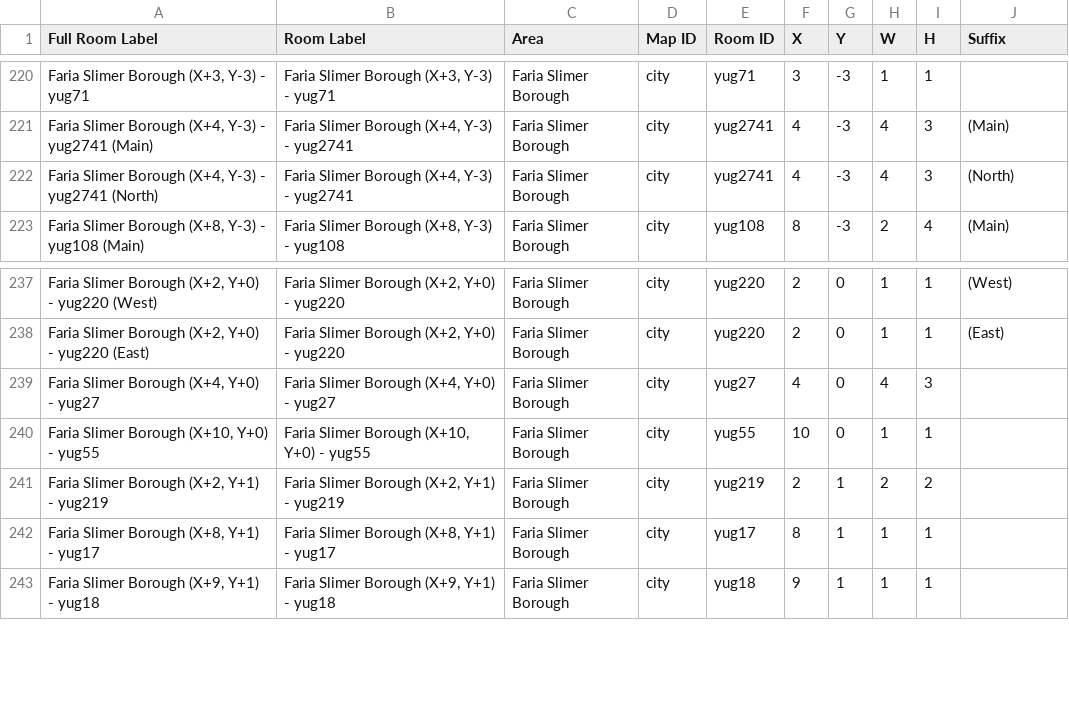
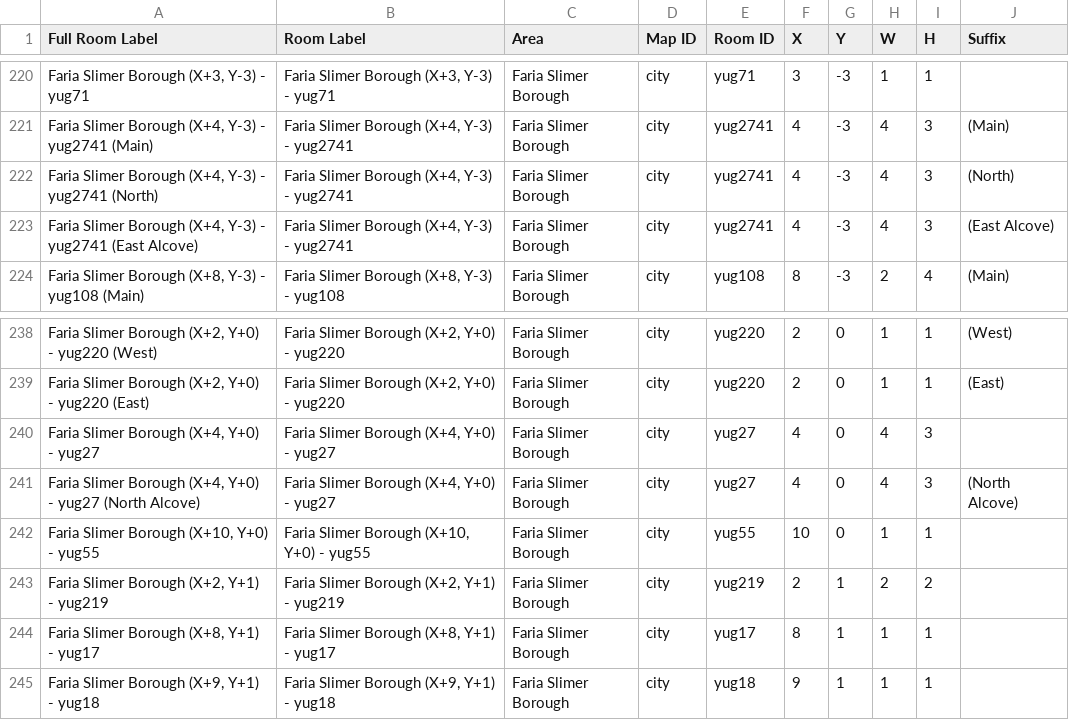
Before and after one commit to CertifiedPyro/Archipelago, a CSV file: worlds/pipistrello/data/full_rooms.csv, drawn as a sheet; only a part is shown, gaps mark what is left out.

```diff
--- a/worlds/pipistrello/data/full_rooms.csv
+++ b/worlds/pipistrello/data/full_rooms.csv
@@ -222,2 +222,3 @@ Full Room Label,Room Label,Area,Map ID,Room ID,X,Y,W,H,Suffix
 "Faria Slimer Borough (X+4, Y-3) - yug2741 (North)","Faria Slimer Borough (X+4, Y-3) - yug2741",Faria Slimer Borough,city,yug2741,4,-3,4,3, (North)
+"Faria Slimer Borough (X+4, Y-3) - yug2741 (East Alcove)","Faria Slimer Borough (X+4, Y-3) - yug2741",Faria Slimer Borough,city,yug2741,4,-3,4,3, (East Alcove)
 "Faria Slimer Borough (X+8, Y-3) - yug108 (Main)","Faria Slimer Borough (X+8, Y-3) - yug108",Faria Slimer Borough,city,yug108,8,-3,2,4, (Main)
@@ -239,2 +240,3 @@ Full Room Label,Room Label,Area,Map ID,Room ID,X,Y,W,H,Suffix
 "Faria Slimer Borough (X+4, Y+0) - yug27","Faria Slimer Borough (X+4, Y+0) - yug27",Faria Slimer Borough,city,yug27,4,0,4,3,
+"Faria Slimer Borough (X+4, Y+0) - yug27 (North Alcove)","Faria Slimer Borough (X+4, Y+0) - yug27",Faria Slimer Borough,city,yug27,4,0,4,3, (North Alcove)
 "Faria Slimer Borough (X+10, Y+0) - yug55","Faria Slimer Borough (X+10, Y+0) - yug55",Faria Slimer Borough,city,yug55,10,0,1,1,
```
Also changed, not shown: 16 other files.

____

• Problem requirements: The whole listing above must be returned exactly as written, with no pictures carried over.

• Answer for this exercise:
Before and after one commit to CertifiedPyro/Archipelago, a CSV file: worlds/pipistrello/data/full_rooms.csv, drawn as a sheet; only a part is shown, gaps mark what is left out.

```diff
--- a/worlds/pipistrello/data/full_rooms.csv
+++ b/worlds/pipistrello/data/full_rooms.csv
@@ -222,2 +222,3 @@ Full Room Label,Room Label,Area,Map ID,Room ID,X,Y,W,H,Suffix
 "Faria Slimer Borough (X+4, Y-3) - yug2741 (North)","Faria Slimer Borough (X+4, Y-3) - yug2741",Faria Slimer Borough,city,yug2741,4,-3,4,3, (North)
+"Faria Slimer Borough (X+4, Y-3) - yug2741 (East Alcove)","Faria Slimer Borough (X+4, Y-3) - yug2741",Faria Slimer Borough,city,yug2741,4,-3,4,3, (East Alcove)
 "Faria Slimer Borough (X+8, Y-3) - yug108 (Main)","Faria Slimer Borough (X+8, Y-3) - yug108",Faria Slimer Borough,city,yug108,8,-3,2,4, (Main)
@@ -239,2 +240,3 @@ Full Room Label,Room Label,Area,Map ID,Room ID,X,Y,W,H,Suffix
 "Faria Slimer Borough (X+4, Y+0) - yug27","Faria Slimer Borough (X+4, Y+0) - yug27",Faria Slimer Borough,city,yug27,4,0,4,3,
+"Faria Slimer Borough (X+4, Y+0) - yug27 (North Alcove)","Faria Slimer Borough (X+4, Y+0) - yug27",Faria Slimer Borough,city,yug27,4,0,4,3, (North Alcove)
 "Faria Slimer Borough (X+10, Y+0) - yug55","Faria Slimer Borough (X+10, Y+0) - yug55",Faria Slimer Borough,city,yug55,10,0,1,1,
```
Also changed, not shown: 16 other files.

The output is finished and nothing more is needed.